The leadership team of the Medical Executive Committee (MEC) has been working tirelessly over the past two years to define the role of the MEC.  We have tried to come up with a structure that is most conducive to fulfilling the primary role of the MEC, which is credentialing, peer review and quality.   Several structures have been proposed over the past two years, and we have heard the concerns of the general medical staff.  With the input from many interested and vested colleagues, we have tried to create a MEC that is lean, nimble, well represented and empowered to meet its primary charter.  Elsewhere in this issue you will find the proposed structure.  A lot of hours and thought has gone into this proposal, and I invite all to familiarize themselves with the proposed structure.  We welcome constructive feedback before this is presented to the general medical staff for a vote.

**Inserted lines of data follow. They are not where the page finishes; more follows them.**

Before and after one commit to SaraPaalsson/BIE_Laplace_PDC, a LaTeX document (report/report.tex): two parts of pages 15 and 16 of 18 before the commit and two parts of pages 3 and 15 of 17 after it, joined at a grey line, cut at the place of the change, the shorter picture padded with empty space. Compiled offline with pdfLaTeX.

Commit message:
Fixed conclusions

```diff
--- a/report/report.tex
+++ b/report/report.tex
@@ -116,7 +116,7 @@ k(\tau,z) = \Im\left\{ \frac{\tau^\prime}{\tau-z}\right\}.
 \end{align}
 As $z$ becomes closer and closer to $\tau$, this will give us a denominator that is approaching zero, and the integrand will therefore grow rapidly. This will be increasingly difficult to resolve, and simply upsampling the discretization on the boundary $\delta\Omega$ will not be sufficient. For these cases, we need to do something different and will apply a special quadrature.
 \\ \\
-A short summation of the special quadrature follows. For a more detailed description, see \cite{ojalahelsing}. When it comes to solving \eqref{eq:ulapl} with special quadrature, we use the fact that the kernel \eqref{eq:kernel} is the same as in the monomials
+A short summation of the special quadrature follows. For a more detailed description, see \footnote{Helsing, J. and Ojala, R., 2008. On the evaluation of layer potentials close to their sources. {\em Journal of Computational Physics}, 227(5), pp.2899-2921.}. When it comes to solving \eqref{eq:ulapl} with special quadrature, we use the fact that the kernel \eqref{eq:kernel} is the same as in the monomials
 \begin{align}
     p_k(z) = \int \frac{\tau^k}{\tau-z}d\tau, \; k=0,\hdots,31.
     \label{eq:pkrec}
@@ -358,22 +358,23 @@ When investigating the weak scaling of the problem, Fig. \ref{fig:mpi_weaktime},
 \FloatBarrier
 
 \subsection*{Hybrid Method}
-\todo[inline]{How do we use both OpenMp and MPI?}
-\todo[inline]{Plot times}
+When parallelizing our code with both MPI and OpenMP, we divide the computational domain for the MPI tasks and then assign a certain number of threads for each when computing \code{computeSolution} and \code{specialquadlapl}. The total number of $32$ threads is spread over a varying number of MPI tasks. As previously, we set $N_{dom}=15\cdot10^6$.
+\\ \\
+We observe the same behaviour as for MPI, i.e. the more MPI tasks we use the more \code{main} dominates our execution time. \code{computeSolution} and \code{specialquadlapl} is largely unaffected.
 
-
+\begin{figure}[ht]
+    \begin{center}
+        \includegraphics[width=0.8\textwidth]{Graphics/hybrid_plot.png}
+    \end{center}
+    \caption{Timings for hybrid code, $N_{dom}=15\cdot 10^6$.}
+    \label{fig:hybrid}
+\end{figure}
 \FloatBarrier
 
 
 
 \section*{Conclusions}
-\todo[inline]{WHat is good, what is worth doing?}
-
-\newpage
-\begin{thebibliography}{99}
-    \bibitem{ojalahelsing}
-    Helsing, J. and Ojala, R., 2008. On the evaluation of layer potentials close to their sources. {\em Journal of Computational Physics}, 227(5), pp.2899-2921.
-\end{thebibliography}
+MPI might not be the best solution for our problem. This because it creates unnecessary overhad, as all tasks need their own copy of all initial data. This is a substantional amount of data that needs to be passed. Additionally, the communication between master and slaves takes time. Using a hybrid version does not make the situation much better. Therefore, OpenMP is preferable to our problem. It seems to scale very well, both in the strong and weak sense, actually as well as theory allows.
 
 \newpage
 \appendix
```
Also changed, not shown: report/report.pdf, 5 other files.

It has become clear that the current MEC structure does a good job of credentialing and peer review.  It has also become clear that when it comes to quality, our MEC is not properly structured.  There are two intricately interlaced parts to delivery of quality care at the hospital.  The medical staff needs to deliver quality care, and the hospital needs to provide an environment in which the doctors can practice their craft to the best of their ability.  It is clear that when one or the other component does not look at itself critically, the overall outcome is not good.

We live in an environment of increasing transparency.  Our outcomes are public knowledge.  Technology has empowered the consumer (in this case, our patients) to become critical users of medical care.  Core measures and HCAHPS (Hospital Consumer Assessment of Healthcare Providers and Systems) are in the public domain, and despite the fact that from the inside, these measures do not appear to really reflect quality of care, from the outside these measures are what our consumers hang their hats on.  For example, when the Medical Center of Aurora has reported infection rates that are higher than our sister hospitals, all of us on the inside know that this is a reflection of higher acuity patients and perhaps better reporting on our part.  From the outside, however, Mr. Jones who needs a knee replacement may look at this information and chose to go elsewhere for his new prosthesis.

It is in the best interest of every one of us to look at our quality outcomes, and to identify ways we can improve the care that we provide to our patients.  The old days of functioning in a vacuum and relying on our personal assertion of greatness are over.  When the inpatient team provides good care, this helps me build my urology practice.  When orthopedics has low infection and DVT rates, this helps me bring my urology patients to this hospital.  When my referring doctors believe that the TMCA provides top quality care, their referrals to my practice will increase!

As the MEC structure gets reorganized, there will be a greater emphasis on quality.  The MEC representatives of the departments and service lines will be asked to play an active role in the Quality Management Committee (QMC).  It is no longer adequate to only look at these measures.  Representatives from these departments will be asked to help the QMC look at our quality outcomes, assess areas for improvement and make recommendations to QMC and MEC to improve the quality of care.  We shall not limit ourselves to measures such as core measures and HCAHPS, but look at ways to improve actual delivery of care to our patients.

I encourage our colleagues on the medical staff to become actively involved and to look at how they can make a difference individually.  If you have any further questions or comments, please contact me at ali.sarram@gmail.com  or call me on my cell phone at 303-720-6254.